The problem
I'd like the entries reproduced exactly, with all pictures omitted.
─── Recorded information
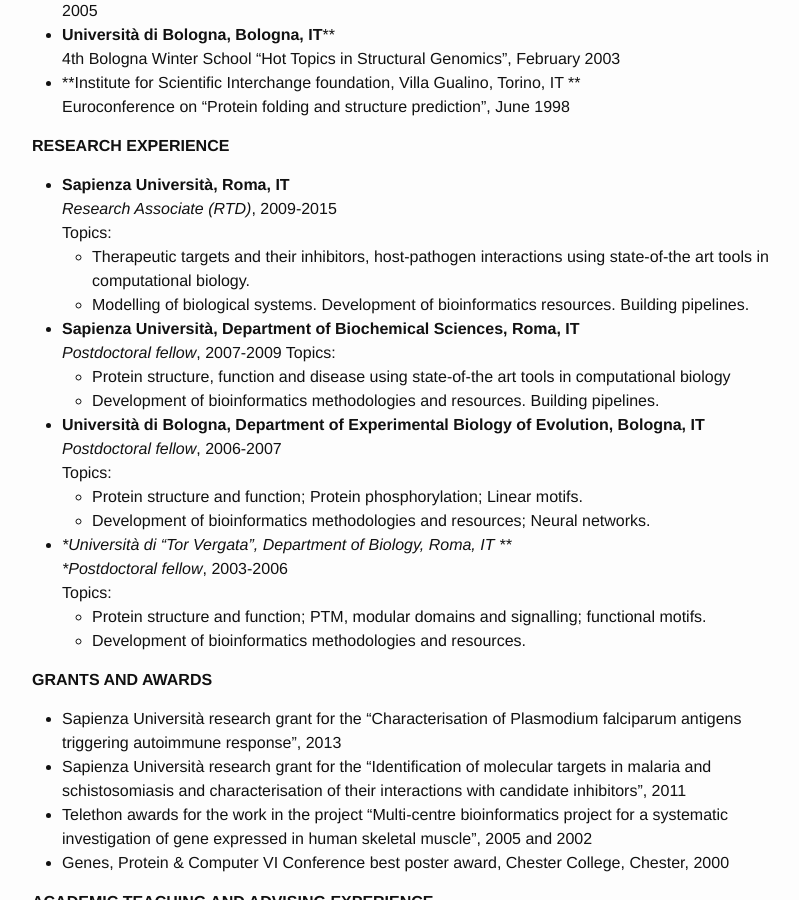
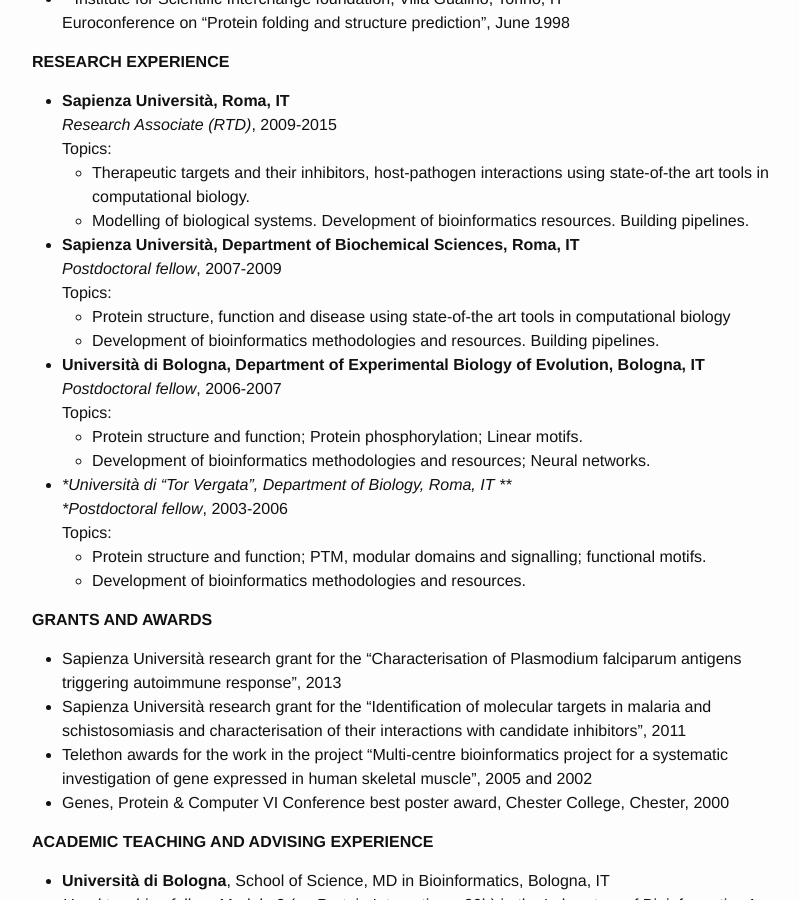
Before and after one commit to allegravia/website, a Jekyll site: the page built from _pages/04-cv.md, in a window 1280 px wide and 900 px high, scrolled down 1076 px. Shown: the whole window, without its empty margins (238-1037 px from the left). Built offline with Jekyll 4.4.1, drawn with Linux system fonts in a browser that asks for light colours.

```diff
--- a/_pages/04-cv.md
+++ b/_pages/04-cv.md
@@ -6,18 +6,20 @@
 ---
 
 **CURRENT POSITION**
-==
+
 - Institute of Biomembranes and Bioenergetics (IBBE), National Research Council (CNR), Bari, IT <br>
 **Researcher and ELIXIR-ITA Training Coordinator**, 2016-Present
 - University of Bologna, Master in Bioinformatics, Bologna, IT<br>
 **Adjunct professor**, 2016-Present
 
-**NATIONAL SCIENTIFIC QUALIFICATION**<br><br>
+**NATIONAL SCIENTIFIC QUALIFICATION**
+
 - **Molecular Biology** (05/E2 - SSD BIO/11) - Associate Professor
 - **Applied Physics** (02/B3 - SSD FIS/07) - Associate Professor
 - **Biochemistry** (05/E1 – SSD BIO/10) - Associate Professor
 
-**EDUCATION**<br><br>
+**EDUCATION**
+
 - **Università di "Tor Vergata"**, Roma, IT <br>
 *PhD, Cellular and Molecular Biology*, 2003 <br>
 Dissertation: "Protein structural study for the optimization and analysis of sequence functional motifs" <br>
@@ -29,7 +31,8 @@
 - **Université Paris Diderot** – Paris 7, Paris, FR <br>
 *Erasmus programme*, Dept. of Mathematics, 1994-1995
 
-**ATTENDANCE TO TRAINING COURSES**<br><br>
+**ATTENDANCE TO TRAINING COURSES**
+
 - **EMBL-EBI, Hinxton, UK**<br>
 GOBLET/ELIXIR "Metagenomics Hackathon", April 2016
 - **CSC, Espoo, Helsinki, FI** <br>
@@ -43,15 +46,16 @@
 - **Institute for Scientific Interchange foundation, Villa Gualino, Torino, IT **<br>
 Euroconference on “Protein folding and structure prediction”, June 1998
 
-**RESEARCH EXPERIENCE**<br>
+**RESEARCH EXPERIENCE**
+
 - **Sapienza Università, Roma, IT** <br>
 *Research Associate (RTD)*, 2009-2015 <br>
 Topics:
 	- Therapeutic targets and their inhibitors, host-pathogen interactions using state-of-the art tools in computational biology.
 	- Modelling of biological systems. Development of bioinformatics resources. Building pipelines.
 
-- **Sapienza Università, Department of Biochemical Sciences, Roma, IT**<br>
-*Postdoctoral fellow*, 2007-2009
+- **Sapienza Università, Department of Biochemical Sciences, Roma, IT** <br>
+*Postdoctoral fellow*, 2007-2009 <br>
 Topics:
 	- Protein structure, function and disease using state-of-the art tools in computational biology
 	- Development of bioinformatics methodologies and resources. Building pipelines.
@@ -68,13 +72,15 @@
 	- Protein structure and function; PTM, modular domains and signalling; functional motifs.
 	- Development of bioinformatics methodologies and resources.
 
-**GRANTS AND AWARDS**<br>
+**GRANTS AND AWARDS**
+
 - Sapienza Università research grant for the "Characterisation of Plasmodium falciparum antigens triggering autoimmune response", 2013
 - Sapienza Università research grant for the "Identification of molecular targets in malaria and schistosomiasis and characterisation of their interactions with candidate inhibitors", 2011
 - Telethon awards for the work in the project "Multi-centre bioinformatics project for a systematic investigation of gene expressed in human skeletal muscle", 2005 and 2002
 - Genes, Protein & Computer VI Conference best poster award, Chester College, Chester, 2000
 
-**ACADEMIC TEACHING AND ADVISING EXPERIENCE**<br>
+**ACADEMIC TEACHING AND ADVISING EXPERIENCE**
+
 - **Università di Bologna**, School of Science, MD in Bioinformatics, Bologna, IT <br>
 *Head teaching fellow*, Module 3 (on Protein Interactions, 20h) in the Laboratory of Bioinformatics 1 course, 2015-2016
 - **Sapienza Università**, MD in Engineering of Nanotechnology, Roma, IT<br>
@@ -89,7 +95,8 @@
 *Teaching assistant*, "Bioinformatics", 2002-2003
 
 
-**TRAINING EXPERIENCE**<br>
+**TRAINING EXPERIENCE**
+
 - **ELIXIR-IIB practical course**, University of Bari, Bari, Italy<br>
 *Organiser and instructor*, "Python for Life Scientists", 26-30 September 2016
 - **RDA-CODATA Research Data Science Summer School**, ICTP, Trieste, Italy<br>
@@ -125,8 +132,9 @@
 - **Università di "Tor Vergata" post-graduate training course**, Roma, IT<br>
 Instructor, "Bioinformatics applications" (30h), 2000
 
-**RELATED PROFESSIONAL EXPERIENCE**<br>
-- **ELIXIR-ITA Training Coordinator**<br>
+**RELATED PROFESSIONAL EXPERIENCE**
+
+- **ELIXIR-ITA Training Coordinator**
 Coordinates the ELIXIR Italian node training activities. ELIXIR (http://www.elixir-europe.org) is a distributed sustainable European infrastructure for life science information, supporting life science research and its translation to medicine, agriculture, bioindustries and society. ELIXIR-ITA, the Italian node of ELIXIR, is a Joint Research Unit with 17 member institutions (11 Universities, CNR, CRS4, INFN, CINECA, FONDAZIONE EDMUND MACH), 2014-present
 - **ELIXIR-ITA Technical Coordinator for Sapienza Università**<br>
 Coordinates ELIXIR-ITA research support activities for - Sapienza Univeristà, Rome, 2014-present
@@ -163,7 +171,8 @@
 **LANGUAGES**<br>
 **Italian**, native; **English**, fluent; **French**, fluent; **German**, basic
 
-**SKILLS and TECHNIQUES**<br>
+**SKILLS and TECHNIQUES**
+
 - UNIX/Linux and Mac OSX administration
 - Python programming
 - Web programming (HTML, CGI, Django)
@@ -176,7 +185,8 @@
 - Most of the state-of-the-art tools for bioinformatics and computational biology analyses (e.g. local Blast+, ClustalW, Modeller, etc.)
 - VM and Cloud computing
 
-**SELECTED INVITED TALKS**<br>
+**SELECTED INVITED TALKS**
+
 - "Ten simple rules to make your teaching more effective", BITS 2016 Conference, University of Salerno, Fisciano (SA), IT, June 2016
 - "Role of structure-based homology modeling in biomolecular sciences", Scientific School on “Computational modeling for Life Sciences”, Sardinian Scientific and Technological Park, Pula (CA), IT, June 2016
 - "Computational approaches to the study of functional sites in biomolecules", Università di "Tor Vergata", Roma, IT, 2014
```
──────
Reply
Before and after one commit to allegravia/website, a Jekyll site: the page built from _pages/04-cv.md, in a window 1280 px wide and 900 px high, scrolled down 1076 px. Shown: the whole window, without its empty margins (238-1037 px from the left). Built offline with Jekyll 4.4.1, drawn with Linux system fonts in a browser that asks for light colours.

```diff
--- a/_pages/04-cv.md
+++ b/_pages/04-cv.md
@@ -6,18 +6,20 @@
 ---
 
 **CURRENT POSITION**
-==
+
 - Institute of Biomembranes and Bioenergetics (IBBE), National Research Council (CNR), Bari, IT <br>
 **Researcher and ELIXIR-ITA Training Coordinator**, 2016-Present
 - University of Bologna, Master in Bioinformatics, Bologna, IT<br>
 **Adjunct professor**, 2016-Present
 
-**NATIONAL SCIENTIFIC QUALIFICATION**<br><br>
+**NATIONAL SCIENTIFIC QUALIFICATION**
+
 - **Molecular Biology** (05/E2 - SSD BIO/11) - Associate Professor
 - **Applied Physics** (02/B3 - SSD FIS/07) - Associate Professor
 - **Biochemistry** (05/E1 – SSD BIO/10) - Associate Professor
 
-**EDUCATION**<br><br>
+**EDUCATION**
+
 - **Università di "Tor Vergata"**, Roma, IT <br>
 *PhD, Cellular and Molecular Biology*, 2003 <br>
 Dissertation: "Protein structural study for the optimization and analysis of sequence functional motifs" <br>
@@ -29,7 +31,8 @@
 - **Université Paris Diderot** – Paris 7, Paris, FR <br>
 *Erasmus programme*, Dept. of Mathematics, 1994-1995
 
-**ATTENDANCE TO TRAINING COURSES**<br><br>
+**ATTENDANCE TO TRAINING COURSES**
+
 - **EMBL-EBI, Hinxton, UK**<br>
 GOBLET/ELIXIR "Metagenomics Hackathon", April 2016
 - **CSC, Espoo, Helsinki, FI** <br>
@@ -43,15 +46,16 @@
 - **Institute for Scientific Interchange foundation, Villa Gualino, Torino, IT **<br>
 Euroconference on “Protein folding and structure prediction”, June 1998
 
-**RESEARCH EXPERIENCE**<br>
+**RESEARCH EXPERIENCE**
+
 - **Sapienza Università, Roma, IT** <br>
 *Research Associate (RTD)*, 2009-2015 <br>
 Topics:
 	- Therapeutic targets and their inhibitors, host-pathogen interactions using state-of-the art tools in computational biology.
 	- Modelling of biological systems. Development of bioinformatics resources. Building pipelines.
 
-- **Sapienza Università, Department of Biochemical Sciences, Roma, IT**<br>
-*Postdoctoral fellow*, 2007-2009
+- **Sapienza Università, Department of Biochemical Sciences, Roma, IT** <br>
+*Postdoctoral fellow*, 2007-2009 <br>
 Topics:
 	- Protein structure, function and disease using state-of-the art tools in computational biology
 	- Development of bioinformatics methodologies and resources. Building pipelines.
@@ -68,13 +72,15 @@
 	- Protein structure and function; PTM, modular domains and signalling; functional motifs.
 	- Development of bioinformatics methodologies and resources.
 
-**GRANTS AND AWARDS**<br>
+**GRANTS AND AWARDS**
+
 - Sapienza Università research grant for the "Characterisation of Plasmodium falciparum antigens triggering autoimmune response", 2013
 - Sapienza Università research grant for the "Identification of molecular targets in malaria and schistosomiasis and characterisation of their interactions with candidate inhibitors", 2011
 - Telethon awards for the work in the project "Multi-centre bioinformatics project for a systematic investigation of gene expressed in human skeletal muscle", 2005 and 2002
 - Genes, Protein & Computer VI Conference best poster award, Chester College, Chester, 2000
 
-**ACADEMIC TEACHING AND ADVISING EXPERIENCE**<br>
+**ACADEMIC TEACHING AND ADVISING EXPERIENCE**
+
 - **Università di Bologna**, School of Science, MD in Bioinformatics, Bologna, IT <br>
 *Head teaching fellow*, Module 3 (on Protein Interactions, 20h) in the Laboratory of Bioinformatics 1 course, 2015-2016
 - **Sapienza Università**, MD in Engineering of Nanotechnology, Roma, IT<br>
@@ -89,7 +95,8 @@
 *Teaching assistant*, "Bioinformatics", 2002-2003
 
 
-**TRAINING EXPERIENCE**<br>
+**TRAINING EXPERIENCE**
+
 - **ELIXIR-IIB practical course**, University of Bari, Bari, Italy<br>
 *Organiser and instructor*, "Python for Life Scientists", 26-30 September 2016
 - **RDA-CODATA Research Data Science Summer School**, ICTP, Trieste, Italy<br>
@@ -125,8 +132,9 @@
 - **Università di "Tor Vergata" post-graduate training course**, Roma, IT<br>
 Instructor, "Bioinformatics applications" (30h), 2000
 
-**RELATED PROFESSIONAL EXPERIENCE**<br>
-- **ELIXIR-ITA Training Coordinator**<br>
+**RELATED PROFESSIONAL EXPERIENCE**
+
+- **ELIXIR-ITA Training Coordinator**
 Coordinates the ELIXIR Italian node training activities. ELIXIR (http://www.elixir-europe.org) is a distributed sustainable European infrastructure for life science information, supporting life science research and its translation to medicine, agriculture, bioindustries and society. ELIXIR-ITA, the Italian node of ELIXIR, is a Joint Research Unit with 17 member institutions (11 Universities, CNR, CRS4, INFN, CINECA, FONDAZIONE EDMUND MACH), 2014-present
 - **ELIXIR-ITA Technical Coordinator for Sapienza Università**<br>
 Coordinates ELIXIR-ITA research support activities for - Sapienza Univeristà, Rome, 2014-present
@@ -163,7 +171,8 @@
 **LANGUAGES**<br>
 **Italian**, native; **English**, fluent; **French**, fluent; **German**, basic
 
-**SKILLS and TECHNIQUES**<br>
+**SKILLS and TECHNIQUES**
+
 - UNIX/Linux and Mac OSX administration
 - Python programming
 - Web programming (HTML, CGI, Django)
@@ -176,7 +185,8 @@
 - Most of the state-of-the-art tools for bioinformatics and computational biology analyses (e.g. local Blast+, ClustalW, Modeller, etc.)
 - VM and Cloud computing
 
-**SELECTED INVITED TALKS**<br>
+**SELECTED INVITED TALKS**
+
 - "Ten simple rules to make your teaching more effective", BITS 2016 Conference, University of Salerno, Fisciano (SA), IT, June 2016
 - "Role of structure-based homology modeling in biomolecular sciences", Scientific School on “Computational modeling for Life Sciences”, Sardinian Scientific and Technological Park, Pula (CA), IT, June 2016
 - "Computational approaches to the study of functional sites in biomolecules", Università di "Tor Vergata", Roma, IT, 2014
```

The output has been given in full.